On the rare days she felt disheartened, Arlene Boon gazed at the rows of yellow stakes outside her kitchen window. They sprouted from the earth like hundreds of sunflowers in a field, each marked with the name of a well-wisher in indelible black ink. Volunteers had painted the stakes by hand and pounded them into the ground at gatherings reminiscent of barn raisings.
Arlene lived with her husband, Ken, in a bungalow on the crest of a sun-drenched bank of the Peace River in northern British Columbia. She loved to garden. Normally, she cultivated everything from water-melon and tomatoes to artichokes and corn. But this year, in 2017, Arlene had planted little more than potatoes and three solitary rows of green beans. Her future was far too uncertain. Seven months earlier—the week before Christmas—the B.C. government had expropriated the bulk of the Boons’ agricultural land and the bungalow that Arlene’s grandfather had built. The couple had been ordered to leave their home by May 31.
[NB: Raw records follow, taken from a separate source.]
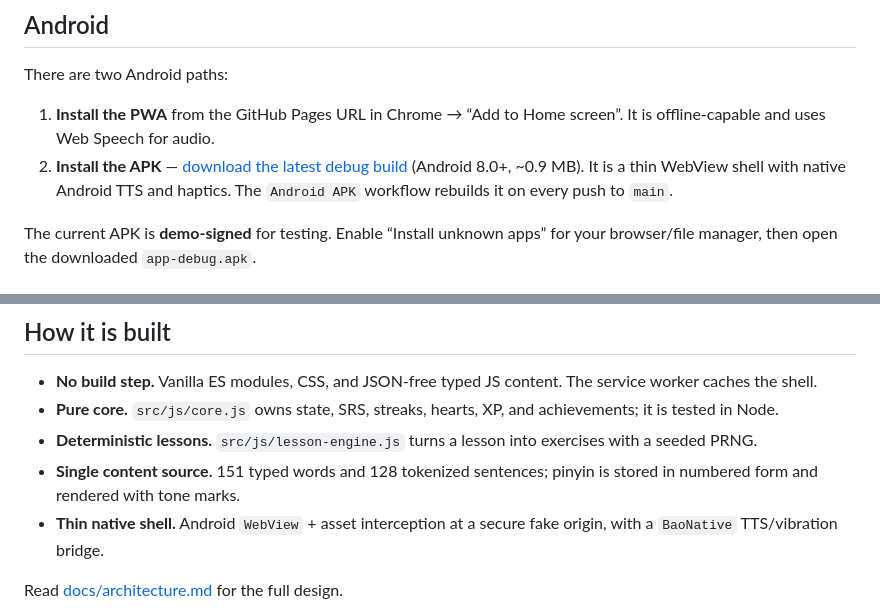
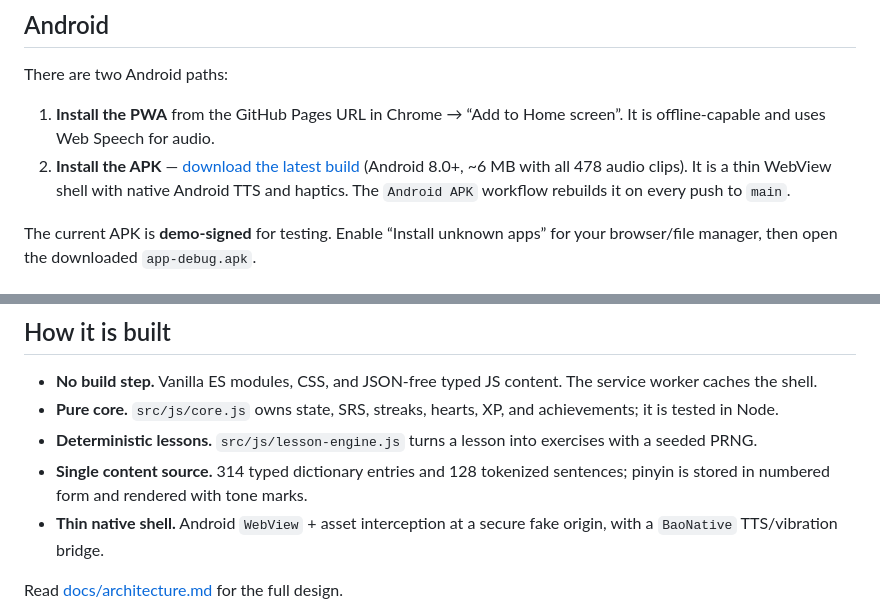
Before and after one commit to LordGrimTaken/bao-chinese, a Markdown page: README.md, 2 parts joined by grey strips. Drawn GitHub-style.

Commit message:
Update APK size and dictionary counts

```diff
--- a/README.md
+++ b/README.md
@@ -82,7 +82,7 @@ node tools/e2e-lesson.mjs u1l1
 There are two Android paths:
 
 1. **Install the PWA** from the GitHub Pages URL in Chrome → “Add to Home screen”. It is offline-capable and uses Web Speech for audio.
-2. **Install the APK** — [download the latest debug build](https://github.com/LordGrimTaken/bao-chinese/releases/latest) (Android 8.0+, ~0.9 MB). It is a thin WebView shell with native Android TTS and haptics. The `Android APK` workflow rebuilds it on every push to `main`.
+2. **Install the APK** — [download the latest build](https://github.com/LordGrimTaken/bao-chinese/releases/latest) (Android 8.0+, ~6 MB with all 478 audio clips). It is a thin WebView shell with native Android TTS and haptics. The `Android APK` workflow rebuilds it on every push to `main`.
 
 The current APK is **demo-signed** for testing. Enable “Install unknown apps” for your browser/file manager, then open the downloaded `app-debug.apk`.
 
@@ -113,7 +113,7 @@ The Android build copies the web app from the repo root at build time — there
 - **No build step.** Vanilla ES modules, CSS, and JSON-free typed JS content. The service worker caches the shell.
 - **Pure core.** `src/js/core.js` owns state, SRS, streaks, hearts, XP, and achievements; it is tested in Node.
 - **Deterministic lessons.** `src/js/lesson-engine.js` turns a lesson into exercises with a seeded PRNG.
-- **Single content source.** 151 typed words and 128 tokenized sentences; pinyin is stored in numbered form and rendered with tone marks.
+- **Single content source.** 314 typed dictionary entries and 128 tokenized sentences; pinyin is stored in numbered form and rendered with tone marks.
 - **Thin native shell.** Android `WebView` + asset interception at a secure fake origin, with a `BaoNative` TTS/vibration bridge.
 
 Read [docs/architecture.md](docs/architecture.md) for the full design.
```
But by the end of June, the Boons had yet to move. Arlene had boxed up only her sewing and quilting supplies, along with the extra linen, and had stored them in a mini log cabin that Ken had hastily converted into a storage shed. She refused to dismantle anything else. Her grandson Caleb’s toys, the china cabinet in the kitchen, and living-room wall trophies from Ken’s hunting and trapping days (a stone sheep and lynx among them) remained in place. The refrigerator door continued to sprout family photographs. “We’re still here,” Arlene told anyone who called or texted.
A petite woman with a pixie cut, powder blue eyes, and a heart- shaped face, Arlene had grown up, the second oldest of five children, on a cattle ranch next door to her grandfather’s homestead. She had lived in the Peace River Valley for most of her 55 years. Arlene knew where to find prickly-pear cacti in yellow bloom: on the slopes of the Cache Creek Valley that cut through the undulating hills behind the farmhouse. She knew the best places to pick purple Saskatoon berries and red chokecherries for pie, syrup, and jam. She knew where the black bear denned, halfway up the creek bank, emerging most springs with a small furball of a cub and sometimes two. She and Ken tracked Red-Tailed Hawks and Golden Eagles that nested high in the forest that cloaked the creek valley. They described walking through the Cache Creek woods, freckled with old-growth cottonwoods and lively with birdsong, as “akin to a tour through the Sistine Chapel.”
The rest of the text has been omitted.